» Task goal: Using the entries below, quote exactly the span of lines that begins with the line containing "var parts=[], nextSlot=0, built=false, gap=0;" and ends with the final line.
[[ Data for this task open ]]
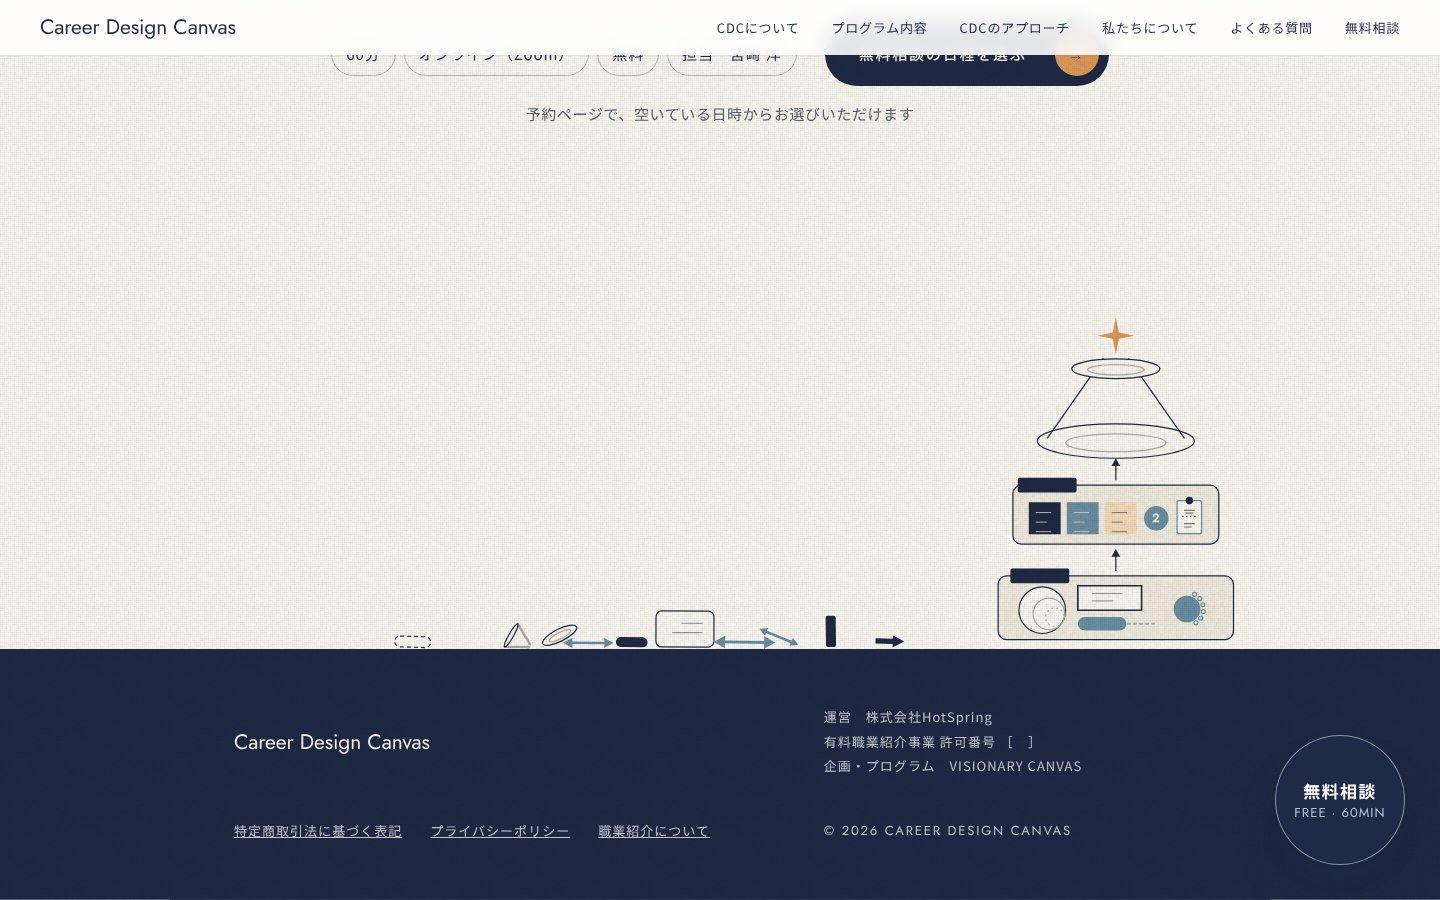
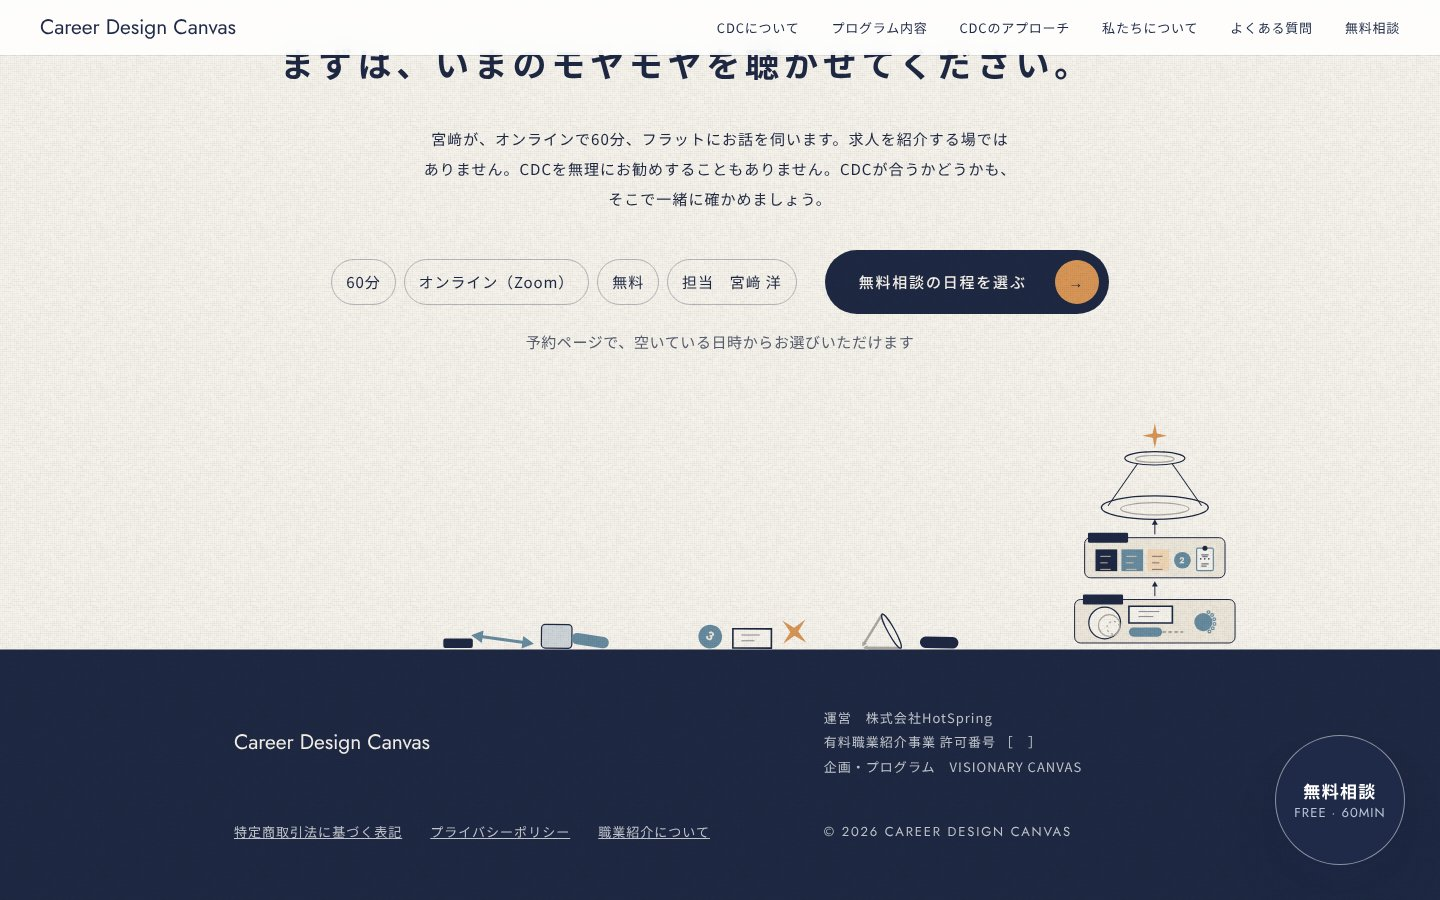
試し：一番下の図解の場所を詰める（無料相談の選ぶところとのあいだ）
Claude-Session: https://claude.ai/code/session_01GVQrUqGmQ2dnXurooJoMfp

diff --git a/1108k.html b/1108k.html
@@ -1538,13 +1538,13 @@ window.CDCFIELD=(function(){
 #top .kvobj{display:none !important}
 #top{cursor:auto !important}
 /* ページの一番下：無料相談とフッターのあいだに、図解が組み上がる場所 */
-.kvend{position:relative;height:clamp(380px,46vw,520px);margin:0}
+.kvend{position:relative;height:260px;margin:32px 0 0}
 .kvend .kvfr{inset:0 !important;box-shadow:none !important;pointer-events:none}
 .kvend .kvfl,.kvend .kvdry,.kvend .kvwet,.kvend .kvtex{display:none !important}
 .kvend .kvcl{inset:0 !important;background:transparent !important;overflow:visible}
 .kvend .kvobj{z-index:3}
 #consult .ctafoot{margin-top:0 !important}
-@media (max-width:760px){.kvend{height:340px}}
+@media (max-width:760px){.kvend{height:240px;margin-top:16px}}
 </style><script>(function(){ var f=document.querySelector('#consult .ctafoot'); if(!f) return; var d=document.createElement('div'); d.id='kvend'; d.className='kvend'; d.setAttribute('aria-hidden','true'); f.parentNode.insertBefore(d,f); })();
 
 /* 2026-11-08 試し：一番上の図解とがらくたを、ページの一番下（最後の無料相談）へ移す */
@@ -1680,7 +1680,7 @@ window.CDCFIELD=(function(){
         ['ell',5,5.6,6.4,1.4], ['arrow',3.35,3.85,4.0,-55], ['arrow',6.65,3.85,4.0,-125], ['ell',5,2.65,3.6,.8], ['star',5,1.3,1.5,1.5] ];
   var parts=[], nextSlot=0, built=false, gap=0;
   function gnd(){ return H-2; }
-  function box(){ var m=mob(), G=gnd(), sc=1, bh=(m?Math.min(H*.68,250):Math.min(H*.66,440))*sc, bw=bh*10/14, bx=m?(W-bw)/2:W*.86-bw, by=G-bh; return {x:bx,y:by,u:bh/14}; }
+  function box(){ var m=mob(), G=gnd(), sc=1, bh=(m?H*.86:H*.9)*sc, bw=bh*10/14, bx=m?(W-bw)/2:W*.86-bw, by=G-bh; return {x:bx,y:by,u:bh/14}; }
   function launch(x,y){ var P=PLAN[BR]; if(!P||nextSlot>=(window.STAGE_TOP||P.length)) return; var q=P[nextSlot++]; if(q[0]==='line') q=q.concat([]), q.cx=(q[1]+q[3])/2, q.cy=(q[2]+q[4])/2; parts.push({q:q,sx:x,sy:y,sa:(Math.random()-.5)*3,t:performance.now()});
     if(nextSlot>=(window.STAGE_TOP||P.length)) built=true; idle=performance.now(); }
   function ease(k){ var c=1.5; return 1+(c+1)*Math.pow(k-1,3)+c*Math.pow(k-1,2); }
[[ Data for this task closed ]]
» Answer area:
   var parts=[], nextSlot=0, built=false, gap=0;
   function gnd(){ return H-2; }
-  function box(){ var m=mob(), G=gnd(), sc=1, bh=(m?Math.min(H*.68,250):Math.min(H*.66,440))*sc, bw=bh*10/14, bx=m?(W-bw)/2:W*.86-bw, by=G-bh; return {x:bx,y:by,u:bh/14}; }
+  function box(){ var m=mob(), G=gnd(), sc=1, bh=(m?H*.86:H*.9)*sc, bw=bh*10/14, bx=m?(W-bw)/2:W*.86-bw, by=G-bh; return {x:bx,y:by,u:bh/14}; }
   function launch(x,y){ var P=PLAN[BR]; if(!P||nextSlot>=(window.STAGE_TOP||P.length)) return; var q=P[nextSlot++]; if(q[0]==='line') q=q.concat([]), q.cx=(q[1]+q[3])/2, q.cy=(q[2]+q[4])/2; parts.push({q:q,sx:x,sy:y,sa:(Math.random()-.5)*3,t:performance.now()});
     if(nextSlot>=(window.STAGE_TOP||P.length)) built=true; idle=performance.now(); }
   function ease(k){ var c=1.5; return 1+(c+1)*Math.pow(k-1,3)+c*Math.pow(k-1,2); }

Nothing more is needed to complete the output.